"We concluded an historic agreement today on nuclear power," Bush said. "It is not an easy job for the [Indian] prime minister to achieve this agreement. I understand. It is not easy for the American president to achieve this agreement, but it is a necessary agreement. It is one that will help both our peoples."
The deal -- which still has to be approved by the U.S. Congress -- would open the way for lifting a U.S. ban on the sale of civilian nuclear technology to India. Under the deal, India would have to open some of its nuclear facilities to international inspection, something nationalists in India have strongly opposed.
Bringing India In From The Cold
The deal is a landmark because India has long been treated by Washington as something of a pariah over its nuclear program, which it has used to secretly become a nuclear power.
But the U.S. administration says it is time to recognize the reality that India is now a member of the nuclear weapons club with some 150 to 200 warheads in its arsenal.
And, the White House says, it is more important to embrace India as a democratic regional power than to continue a failed policy of nuclear containment.
"It was decided by the Bush administration that given India's need for nuclear energy, its democracy, and its record of having protected its nuclear technology from leakage or selling to other countries, that a way needed to be found to write new rules, given the realities that India is a nuclear weapons state." says Mark Fitzpatrick, a nuclear issues expert at the London-based International Institute for Strategic Studies.

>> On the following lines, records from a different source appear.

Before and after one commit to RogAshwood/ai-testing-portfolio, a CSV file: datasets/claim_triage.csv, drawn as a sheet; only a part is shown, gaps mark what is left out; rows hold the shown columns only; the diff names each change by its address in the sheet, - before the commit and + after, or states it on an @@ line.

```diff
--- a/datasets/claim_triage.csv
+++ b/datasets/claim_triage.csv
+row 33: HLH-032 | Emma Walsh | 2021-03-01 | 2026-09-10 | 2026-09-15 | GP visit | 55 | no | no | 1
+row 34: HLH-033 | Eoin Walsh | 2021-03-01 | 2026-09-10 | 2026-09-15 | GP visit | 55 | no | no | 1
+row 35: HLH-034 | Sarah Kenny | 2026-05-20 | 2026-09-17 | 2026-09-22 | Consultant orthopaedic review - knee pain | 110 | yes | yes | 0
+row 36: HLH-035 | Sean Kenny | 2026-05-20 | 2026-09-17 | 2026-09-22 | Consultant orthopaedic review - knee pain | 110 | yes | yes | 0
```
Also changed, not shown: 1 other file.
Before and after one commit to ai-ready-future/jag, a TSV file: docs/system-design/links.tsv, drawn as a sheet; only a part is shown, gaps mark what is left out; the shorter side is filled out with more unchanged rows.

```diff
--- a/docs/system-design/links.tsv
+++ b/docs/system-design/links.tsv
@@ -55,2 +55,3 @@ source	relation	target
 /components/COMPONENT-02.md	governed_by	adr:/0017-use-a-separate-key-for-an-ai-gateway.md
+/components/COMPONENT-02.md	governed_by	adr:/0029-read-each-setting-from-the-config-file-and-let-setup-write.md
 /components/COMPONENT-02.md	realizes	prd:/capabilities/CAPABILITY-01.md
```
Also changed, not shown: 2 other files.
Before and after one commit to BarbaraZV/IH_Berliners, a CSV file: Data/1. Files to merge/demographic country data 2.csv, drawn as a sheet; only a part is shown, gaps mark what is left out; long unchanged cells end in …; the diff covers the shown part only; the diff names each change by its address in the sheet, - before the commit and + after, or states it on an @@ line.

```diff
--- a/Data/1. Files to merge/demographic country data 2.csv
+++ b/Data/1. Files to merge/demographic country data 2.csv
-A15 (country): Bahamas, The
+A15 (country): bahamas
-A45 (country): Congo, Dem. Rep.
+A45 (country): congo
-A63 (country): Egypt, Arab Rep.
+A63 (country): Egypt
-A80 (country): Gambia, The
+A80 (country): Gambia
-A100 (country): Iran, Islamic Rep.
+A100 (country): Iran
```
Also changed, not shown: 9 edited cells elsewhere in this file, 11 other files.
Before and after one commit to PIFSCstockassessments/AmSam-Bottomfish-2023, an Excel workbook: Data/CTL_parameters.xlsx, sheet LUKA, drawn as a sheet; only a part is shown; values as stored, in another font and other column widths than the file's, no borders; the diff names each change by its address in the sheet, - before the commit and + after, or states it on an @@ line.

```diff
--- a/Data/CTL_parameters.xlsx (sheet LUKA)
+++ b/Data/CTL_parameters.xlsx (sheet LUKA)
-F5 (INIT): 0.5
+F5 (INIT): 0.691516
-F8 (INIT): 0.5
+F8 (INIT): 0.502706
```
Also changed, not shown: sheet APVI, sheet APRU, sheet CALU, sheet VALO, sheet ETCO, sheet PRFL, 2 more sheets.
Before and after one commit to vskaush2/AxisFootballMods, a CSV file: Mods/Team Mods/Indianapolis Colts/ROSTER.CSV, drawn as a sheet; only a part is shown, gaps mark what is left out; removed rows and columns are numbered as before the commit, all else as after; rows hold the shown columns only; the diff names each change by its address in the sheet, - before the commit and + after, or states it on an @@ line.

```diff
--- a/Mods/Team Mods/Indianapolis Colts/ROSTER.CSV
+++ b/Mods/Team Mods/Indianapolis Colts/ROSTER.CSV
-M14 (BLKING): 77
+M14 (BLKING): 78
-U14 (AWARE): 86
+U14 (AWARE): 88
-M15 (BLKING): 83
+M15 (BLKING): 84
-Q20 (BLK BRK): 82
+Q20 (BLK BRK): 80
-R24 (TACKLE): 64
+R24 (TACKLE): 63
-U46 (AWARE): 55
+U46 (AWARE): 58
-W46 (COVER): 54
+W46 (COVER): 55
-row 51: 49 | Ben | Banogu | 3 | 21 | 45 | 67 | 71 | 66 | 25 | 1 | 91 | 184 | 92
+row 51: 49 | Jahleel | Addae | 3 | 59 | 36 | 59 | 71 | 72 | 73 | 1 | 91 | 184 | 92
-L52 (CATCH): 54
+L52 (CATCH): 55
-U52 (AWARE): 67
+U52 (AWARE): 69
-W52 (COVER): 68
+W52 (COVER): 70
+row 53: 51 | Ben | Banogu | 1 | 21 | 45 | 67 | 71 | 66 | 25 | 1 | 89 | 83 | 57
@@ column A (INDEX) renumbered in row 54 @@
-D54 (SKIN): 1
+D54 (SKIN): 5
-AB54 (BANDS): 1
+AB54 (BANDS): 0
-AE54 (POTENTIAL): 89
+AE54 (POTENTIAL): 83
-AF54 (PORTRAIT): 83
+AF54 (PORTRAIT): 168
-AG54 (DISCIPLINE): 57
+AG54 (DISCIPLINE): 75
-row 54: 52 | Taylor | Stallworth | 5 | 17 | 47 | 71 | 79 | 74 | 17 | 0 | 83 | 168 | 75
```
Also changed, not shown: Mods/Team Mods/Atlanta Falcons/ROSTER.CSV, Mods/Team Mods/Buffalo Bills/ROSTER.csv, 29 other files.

India wants Western nuclear technology to expand its use of nuclear energy and free it of its overreliance on fossil fuels as its economy dramatically expands. In recent years the country's economic growth rate has soared past 7 percent annually.
The U.S. administration sees India as an increasingly attractive market for the West. Some U.S. policymakers also hope a powerful India could become a counterbalance to China, whose military buildup worries Washington.
But the Bush strategy of embracing India as a nuclear power could face resistance in the U.S. Congress, which passed a law in 1978 that bars countries that did not sign the Nuclear Nonproliferation Treaty from having any civilian nuclear cooperation with the United States. That law remains in effect.
Bush's challenge now is to overturn that law, and the fight could be tough. Fitzpatrick says some see the new deal as opening the door for other states like Iran to secretly develop nuclear weapons in the expectation that they, too, will one day be forgiven.
"The deal reverses in many ways 40 years of U.S. policy and indeed global nonproliferation rules that nuclear cooperation is extended only to those countries that have agreed to forego nuclear weapons," Fitzpatrick says. "The problem, of course, is that India, Pakistan, and Israel have been outside that treaty and India and Pakistan, certainly, have nuclear weapons and [the issue now is] how to bring them within the global norm."
Under the deal, India agrees to voluntarily separate its nuclear energy program from its nuclear arms program. The United States and possibly other nuclear-supplier countries would provide technology and fuel to advance India's peaceful program. All facilities receiving such material would have to accept international inspections to assure it is not used for weapons purposes instead.
Indian Prime Minister Manmohan Singh welcomed the agreement today in a joint press conference with Bush. He called India's voluntary separation of military and civilian facilities the key to successful implementation.
"An important step forward is the preparation of a separation plan, a separation plan which separates the civilian nuclear program from the military program. That phase has been successfully completed," Singh said.
As the deal now heads to the U.S. legislature, Bush himself is set to move on to Pakistan on March 4. There, he faces an entirely new set of issues focused largely on the war on terrorism.
In a reminder that Pakistan is very much at the front lines of that war, a suicide bombing today in Karachi, killing five people including a U.S. diplomat. The bombing targeted the U.S. Consulate and Marriott Hotel in Pakistan's most important city.
Bush said at the press conference that the violence would have no impact upon his trip.
"Terrorists and killers are not going to prevent me from going to Pakistan," he said. "My trip to Pakistan is an important trip. It is important to talk with President [Pervez] Musharraf about continuing our fight against terrorists. After all, he has had a direct stake in this fight. Four times, the terrorists have tried to kill him."
Bush arrived in New Delhi on a three-day visit on March 1 after a surprise visit to Afghanistan, where thousands of U.S. troops continue to try to hunt down remnants of Al-Qaeda and the former ruling Taliban militia.
Who's Got The Bomb?
DECLARED NUCLEAR-WEAPONS COUNTRIES:
country warheads (est.) date of first test
United States 10,500 1945
Russia 18,000 1949
United Kingdom 200 1952
France 350 1960
China 400 1964
India 60-90 1974
Pakistan 28-48 1998
North Korea 0-18 2006
Israel is widely believed to possess nuclear weapons, but it has not declared itself a nuclear-armed country.
South Africa constructed six uranium bombs but voluntarily dismantled them.
Belarus, Kazakhstan, and Ukraine all gave up the nuclear weapons that were on their territory when the Soviet Union collapsed in 1991.